The annual Asterisk event highlights the cloud, SIP Trunking, and the continued strength of the open-source IP-PBX community.
As I wove my way through the Atlanta Airport, thoughts of the week's Astricon event began to sink in. Astricon is the annual Mecca for upwards of 800 developers, enterprises and service providers that have built (or are planning to build) solutions based on the popular Asterisk open source software.
Mark Spencer, the original developer of Asterisk, has made quite a career out of his IP-PBX-like donation to the open source community--feeding untold developers that have built creative applications and business solutions. I'm always grateful that Mark makes an effort to stop by and talk to virtually everyone at the event--he personally connects with those who share his passion. (It would be nice if all founders and CEOs felt as connected to their customers and didn't hide behind their handlers)
Other regulars make the week a great networking event. I always enjoy the endless needling about fax from David Duffett, the Asterisk Community Leader and trainer/entertainer. And who can resist hearing about the latest project from the "voice" of Asterisk--Allison Smith and her rock-star-like status?
This year I made an effort to attend some of the sessions, clearing my schedule to listen into both keynote addresses. Wednesday's presentation from Clint Oram, CTO at SugarCRM, was an interesting perspective on how to take open source solutions to market, building a software solution that would stand the test of time and survive potential legal challenges.
Thursday's keynote from Chris Gatch, EVP and CTO from Cbeyond, was particularly interesting to me, as he explained some of the challenges that his ITSP and SIP trunking provider faces in growing amid a fractured and difficult broadband access market. I hadn't realized how dependent these providers were on the ILECs and last mile access. Going so far as target specific buildings and business parks that have access to fiber or DS3 facilities, Cbeyond sales people have to target locations that have the infrastructure needed for their services to be profitable.
Chris also shared some thoughts on what Cbeyond sees in hosting cloud applications in their data centers--finishing his presentation with a quote-worthy comment "Commit to the Cloud". But I wondered, "Will the cloud commit to me?"

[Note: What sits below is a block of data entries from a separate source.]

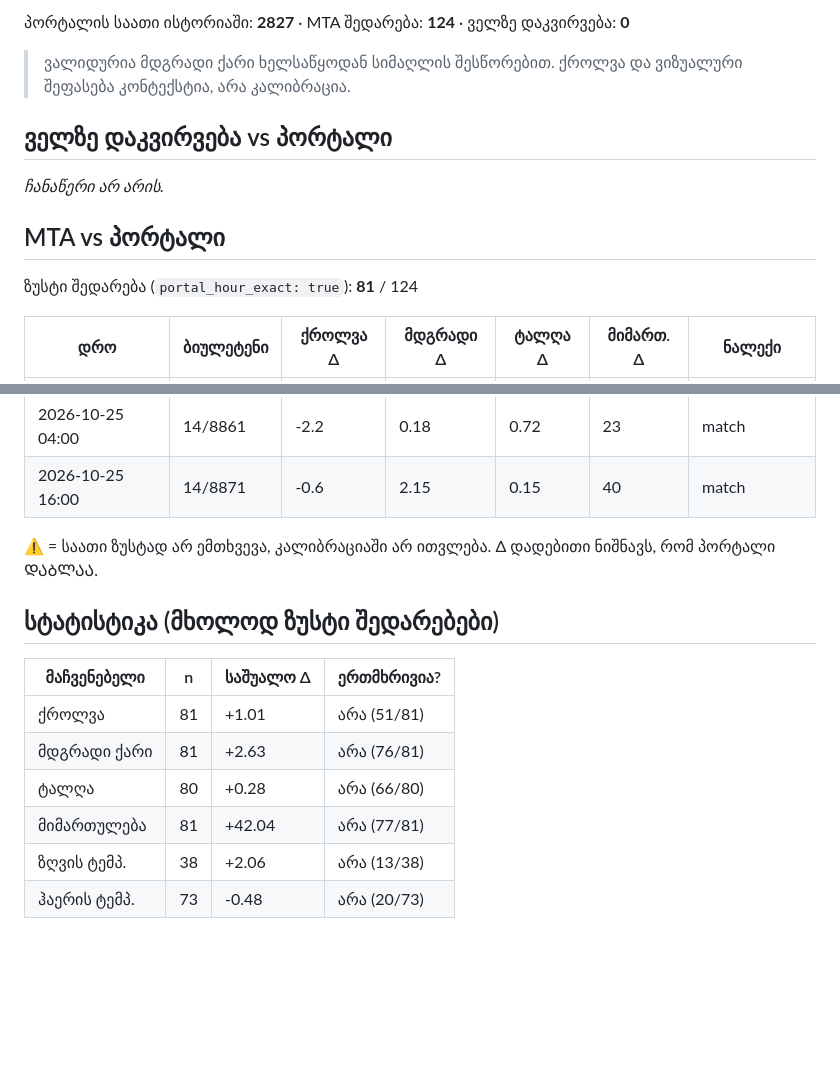
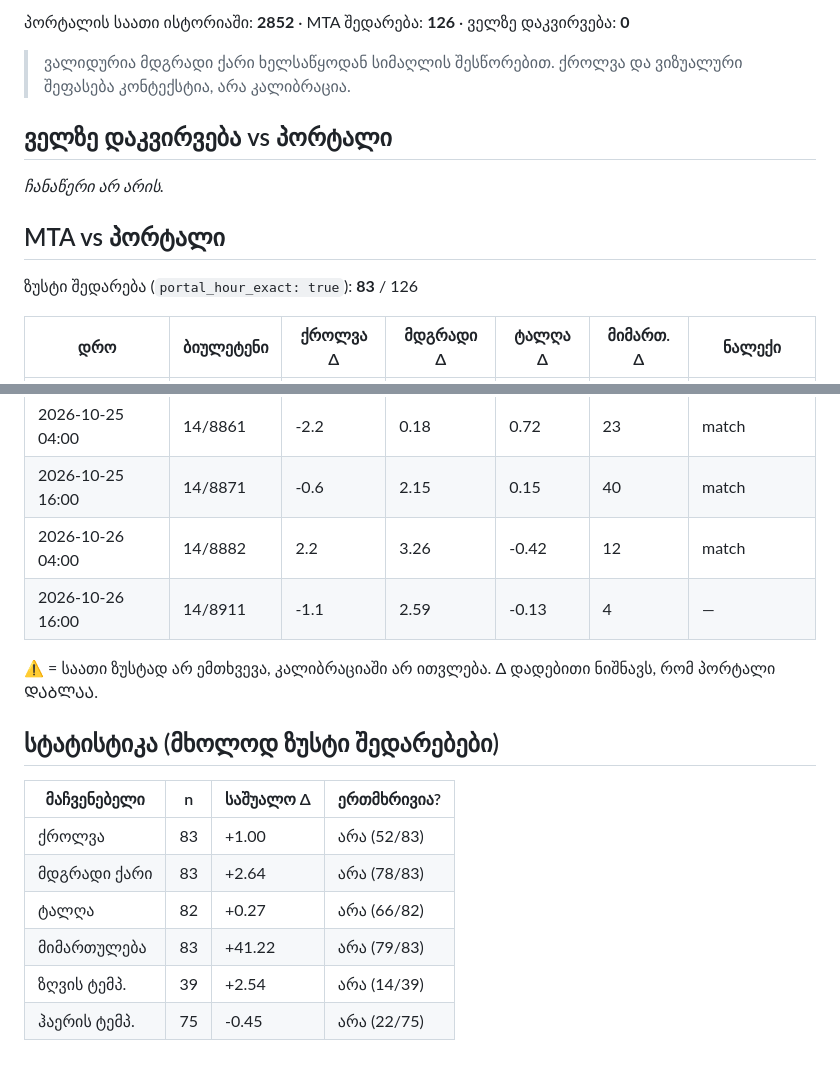
Before and after one commit to Georgeparker-GP/poti-forecast-portal, a Markdown page: comparison.md, 2 parts joined by grey strips. Rendered like a GitHub page; blank space fills up the shorter version.

Commit message:
შედარების ანგარიში (2026-10-26)

```diff
--- a/comparison.md
+++ b/comparison.md
@@ -4,5 +4,5 @@
 
-პორტალის საათი ისტორიაში: **2827** · MTA შედარება: **124** · ველზე დაკვირვება: **0**
+პორტალის საათი ისტორიაში: **2852** · MTA შედარება: **126** · ველზე დაკვირვება: **0**
 
 > ვალიდურია მდგრადი ქარი ხელსაწყოდან სიმაღლის შესწორებით. ქროლვა და ვიზუალური შეფასება კონტექსტია, არა კალიბრაცია.
 
@@ -12,7 +12,7 @@ _ჩანაწერი არ არის._
 
 ## MTA vs პორტალი
 
-ზუსტი შედარება (`portal_hour_exact: true`): **81** / 124
+ზუსტი შედარება (`portal_hour_exact: true`): **83** / 126
 
 | დრო | ბიულეტენი | ქროლვა Δ | მდგრადი Δ | ტალღა Δ | მიმართ. Δ | ნალექი |
 |---|---|---|---|---|---|---|
@@ -140,6 +140,8 @@ _ჩანაწერი არ არის._
 | 2026-10-24 16:00 | 14/8852 | -4.7 | 2.51 | 0.07 | 4 | match |
 | 2026-10-25 04:00 | 14/8861 | -2.2 | 0.18 | 0.72 | 23 | match |
 | 2026-10-25 16:00 | 14/8871 | -0.6 | 2.15 | 0.15 | 40 | match |
+| 2026-10-26 04:00 | 14/8882 | 2.2 | 3.26 | -0.42 | 12 | match |
+| 2026-10-26 16:00 | 14/8911 | -1.1 | 2.59 | -0.13 | 4 | — |
 
 ⚠ = საათი ზუსტად არ ემთხვევა, კალიბრაციაში არ ითვლება. Δ დადებითი ნიშნავს, რომ პორტალი ᲓᲐᲑᲚᲐᲐ.
 
@@ -147,9 +149,9 @@ _ჩანაწერი არ არის._
 
 | მაჩვენებელი | n | საშუალო Δ | ერთმხრივია? |
 |---|---|---|---|
-| ქროლვა | 81 | +1.01 | არა (51/81) |
-| მდგრადი ქარი | 81 | +2.63 | არა (76/81) |
-| ტალღა | 80 | +0.28 | არა (66/80) |
-| მიმართულება | 81 | +42.04 | არა (77/81) |
-| ზღვის ტემპ. | 38 | +2.06 | არა (13/38) |
-| ჰაერის ტემპ. | 73 | -0.48 | არა (20/73) |
+| ქროლვა | 83 | +1.00 | არა (52/83) |
+| მდგრადი ქარი | 83 | +2.64 | არა (78/83) |
+| ტალღა | 82 | +0.27 | არა (66/82) |
+| მიმართულება | 83 | +41.22 | არა (79/83) |
+| ზღვის ტემპ. | 39 | +2.54 | არა (14/39) |
+| ჰაერის ტემპ. | 75 | -0.45 | არა (22/75) |
```
Also changed, not shown: other parts of comparison.md (+1 -1 lines).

I'm looking forward to next year, but this time I'll bring our video equipment to catch some of that "sparkle" on camera.